◆ Task statement: Whenever "créée" appears in a line, please copy that line from the data.

[Saved data entries]
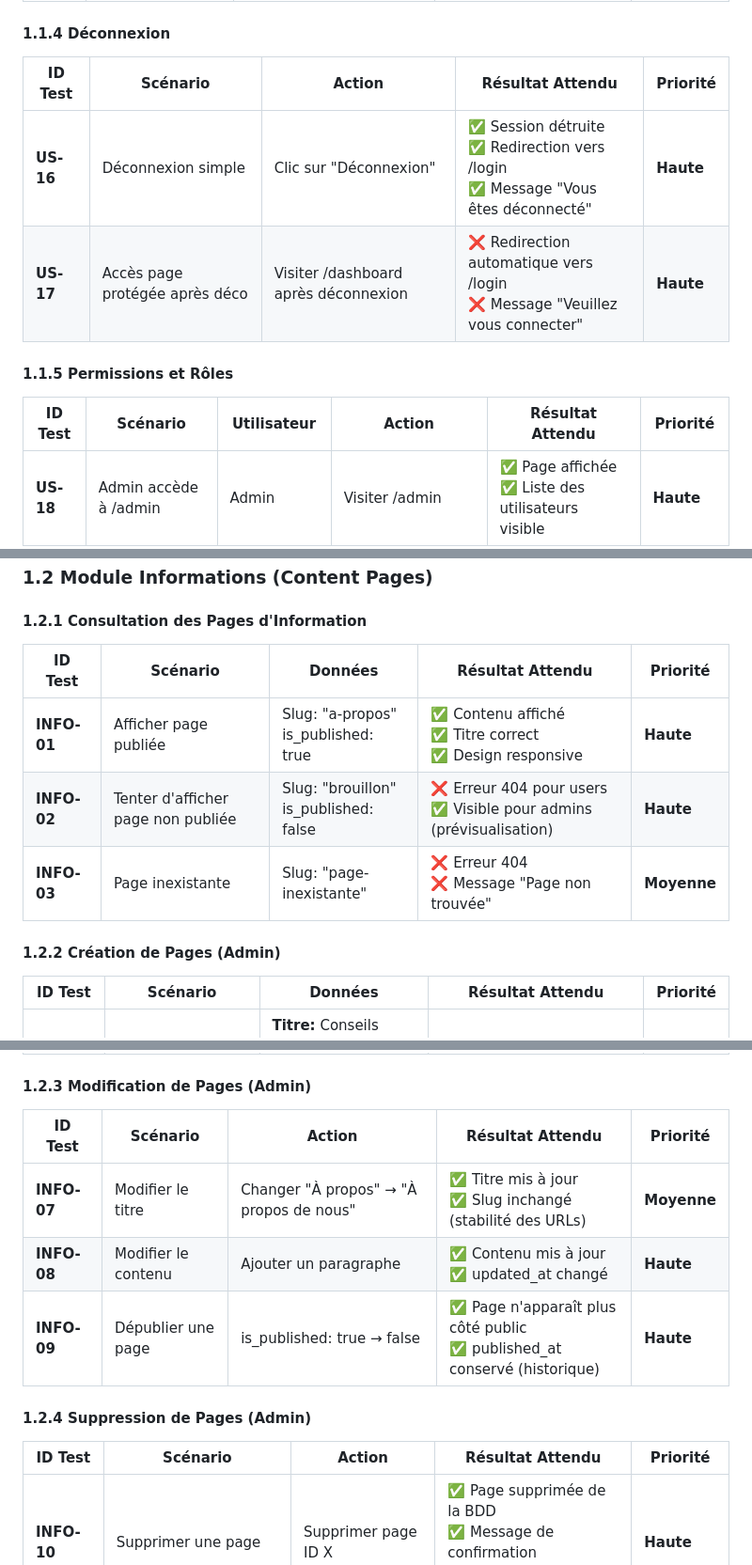
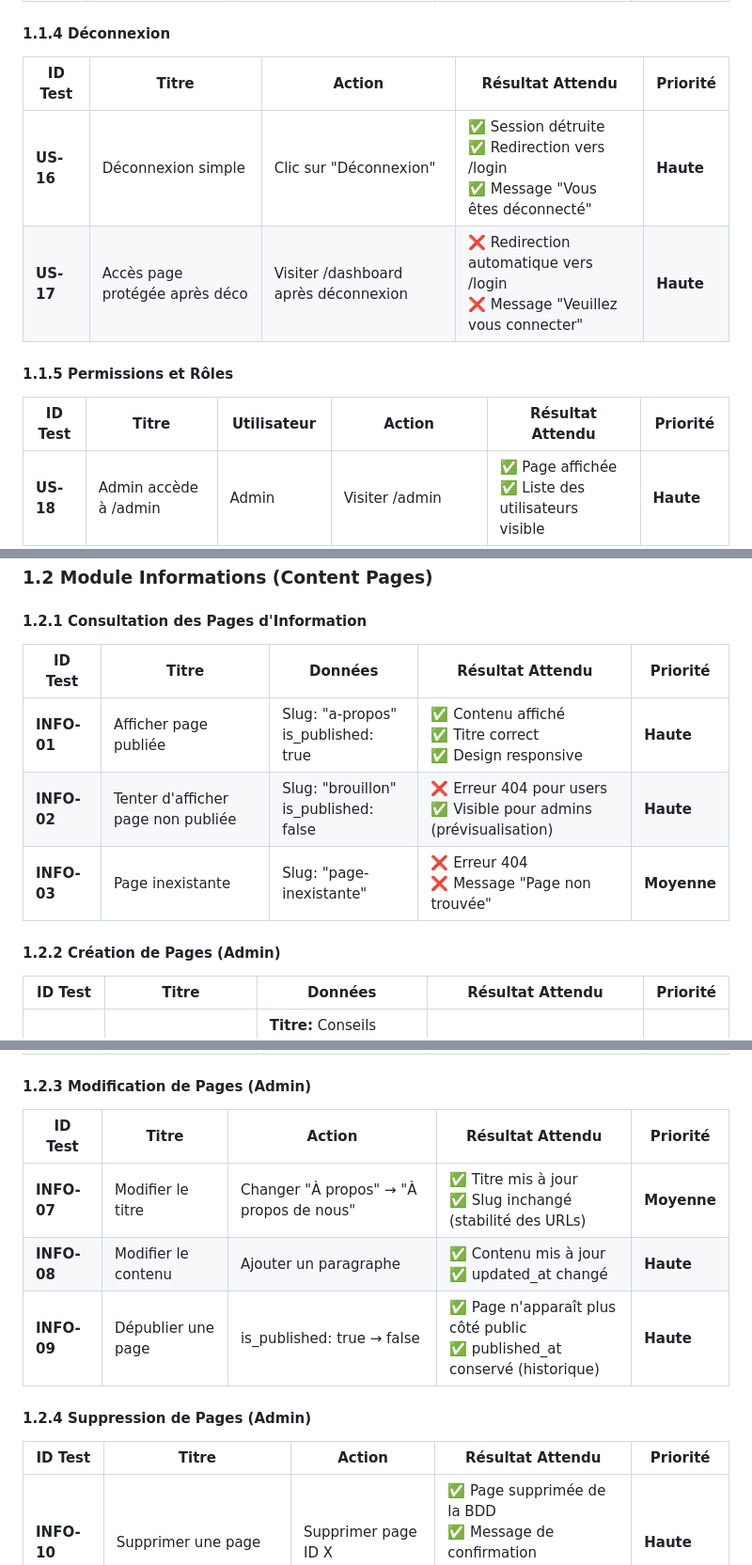
Before and after one commit to Altorru/cesizen, a Markdown page: docs/CAHIER_DE_TESTS.md, 3 parts joined by grey strips. Shown at 94% size. Rendered like a GitHub page.

Commit message:
📝 Update test case headers from "Scénario" to "Titre" for consistency

```diff
--- a/docs/CAHIER_DE_TESTS.md
+++ b/docs/CAHIER_DE_TESTS.md
@@ -53,14 +53,14 @@
 
 #### 1.1.4 Déconnexion
 
-| ID Test | Scénario | Action | Résultat Attendu | Priorité |
+| ID Test | Titre | Action | Résultat Attendu | Priorité |
 |---------|----------|--------|------------------|----------|
 | **US-16** | Déconnexion simple | Clic sur "Déconnexion" | ✅ Session détruite<br>✅ Redirection vers /login<br>✅ Message "Vous êtes déconnecté" | **Haute** |
 | **US-17** | Accès page protégée après déco | Visiter /dashboard après déconnexion | ❌ Redirection automatique vers /login<br>❌ Message "Veuillez vous connecter" | **Haute** |
 
 #### 1.1.5 Permissions et Rôles
 
-| ID Test | Scénario | Utilisateur | Action | Résultat Attendu | Priorité |
+| ID Test | Titre | Utilisateur | Action | Résultat Attendu | Priorité |
 |---------|----------|-------------|--------|------------------|----------|
 | **US-18** | Admin accède à /admin | Admin | Visiter /admin | ✅ Page affichée<br>✅ Liste des utilisateurs visible | **Haute** |
 | **US-19** | User tente d'accéder à /admin | User | Visiter /admin | ❌ Erreur 403 Forbidden<br>❌ Message "Accès refusé" | **Critique** |
@@ -73,7 +73,7 @@
 
 #### 1.2.1 Consultation des Pages d'Information
 
-| ID Test | Scénario | Données | Résultat Attendu | Priorité |
+| ID Test | Titre | Données | Résultat Attendu | Priorité |
 |---------|----------|---------|------------------|----------|
 | **INFO-01** | Afficher page publiée | Slug: "a-propos"<br>is_published: true | ✅ Contenu affiché<br>✅ Titre correct<br>✅ Design responsive | **Haute** |
 | **INFO-02** | Tenter d'afficher page non publiée | Slug: "brouillon"<br>is_published: false | ❌ Erreur 404 pour users<br>✅ Visible pour admins (prévisualisation) | **Haute** |
@@ -81,7 +81,7 @@
 
 #### 1.2.2 Création de Pages (Admin)
 
-| ID Test | Scénario | Données | Résultat Attendu | Priorité |
+| ID Test | Titre | Données | Résultat Attendu | Priorité |
 |---------|----------|---------|------------------|----------|
 | **INFO-04** | Créer une nouvelle page | **Titre:** Conseils bien-être<br>**Slug:** conseils-bien-etre<br>**Contenu:** Lorem ipsum...<br>**Publié:** Non | ✅ Page créée en BDD<br>✅ UUID généré<br>✅ created_by = ID admin<br>✅ Slug unique | **Haute** |
 | **INFO-05** | Slug déjà existant | **Slug:** a-propos (existant) | ❌ Erreur : "Ce slug est déjà utilisé"<br>❌ Page non créée | **Haute** |
@@ -89,7 +89,7 @@
 
 #### 1.2.3 Modification de Pages (Admin)
 
-| ID Test | Scénario | Action | Résultat Attendu | Priorité |
+| ID Test | Titre | Action | Résultat Attendu | Priorité |
 |---------|----------|--------|------------------|----------|
 | **INFO-07** | Modifier le titre | Changer "À propos" → "À propos de nous" | ✅ Titre mis à jour<br>✅ Slug inchangé (stabilité des URLs) | **Moyenne** |
 | **INFO-08** | Modifier le contenu | Ajouter un paragraphe | ✅ Contenu mis à jour<br>✅ updated_at changé | **Haute** |
@@ -97,7 +97,7 @@
 
 #### 1.2.4 Suppression de Pages (Admin)
 
-| ID Test | Scénario | Action | Résultat Attendu | Priorité |
+| ID Test | Titre | Action | Résultat Attendu | Priorité |
 |---------|----------|---------|------------------|----------|
 | **INFO-10** | Supprimer une page | Supprimer page ID X | ✅ Page supprimée de la BDD<br>✅ Message de confirmation<br>✅ 404 sur l'ancienne URL | **Haute** |
 | **INFO-11** | Confirmation avant suppression | Clic sur "Supprimer" | ✅ Modal de confirmation apparaît<br>✅ Possibilité d'annuler | **Moyenne** |
```
Also changed, not shown: other parts of docs/CAHIER_DE_TESTS.md (+5 -5 lines).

◆ Finished task:
 | **INFO-04** | Créer une nouvelle page | **Titre:** Conseils bien-être<br>**Slug:** conseils-bien-etre<br>**Contenu:** Lorem ipsum...<br>**Publié:** Non | ✅ Page créée en BDD<br>✅ UUID généré<br>✅ created_by = ID admin<br>✅ Slug unique | **Haute** |
 | **INFO-05** | Slug déjà existant | **Slug:** a-propos (existant) | ❌ Erreur : "Ce slug est déjà utilisé"<br>❌ Page non créée | **Haute** |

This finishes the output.